Friday February 7 2014

Cord leader Raila Odinga (right), Kalonzo
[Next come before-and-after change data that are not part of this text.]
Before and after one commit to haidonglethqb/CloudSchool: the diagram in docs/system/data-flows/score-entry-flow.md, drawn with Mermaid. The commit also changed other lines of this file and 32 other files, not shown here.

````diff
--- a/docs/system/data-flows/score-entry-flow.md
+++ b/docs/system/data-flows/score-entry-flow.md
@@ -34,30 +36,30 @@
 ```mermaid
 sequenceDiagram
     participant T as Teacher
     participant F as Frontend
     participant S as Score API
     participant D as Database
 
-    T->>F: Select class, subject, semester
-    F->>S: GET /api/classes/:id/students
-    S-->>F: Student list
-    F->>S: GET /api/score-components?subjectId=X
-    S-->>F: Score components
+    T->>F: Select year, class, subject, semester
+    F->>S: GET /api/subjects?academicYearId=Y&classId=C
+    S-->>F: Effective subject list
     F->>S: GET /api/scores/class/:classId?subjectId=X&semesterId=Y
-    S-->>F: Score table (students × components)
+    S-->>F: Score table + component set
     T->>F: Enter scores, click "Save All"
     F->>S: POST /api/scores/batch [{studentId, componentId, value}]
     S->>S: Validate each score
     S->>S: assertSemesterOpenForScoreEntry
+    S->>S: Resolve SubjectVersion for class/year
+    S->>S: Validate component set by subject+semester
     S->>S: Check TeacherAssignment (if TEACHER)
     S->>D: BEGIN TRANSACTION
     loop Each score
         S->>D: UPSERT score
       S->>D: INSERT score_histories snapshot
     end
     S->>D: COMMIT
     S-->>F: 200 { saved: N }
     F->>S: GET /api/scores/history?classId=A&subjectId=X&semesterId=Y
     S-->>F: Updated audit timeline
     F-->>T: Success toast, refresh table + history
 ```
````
Cord leader Raila Odinga (right), Kalonzo Musyoka and Moses Wetangula acknowledge cheers as they arrive at Jomo Kenyatta Sports Ground in Kisumu where they addressed a rally on January 18, 2014. Photo/JACOB OWITI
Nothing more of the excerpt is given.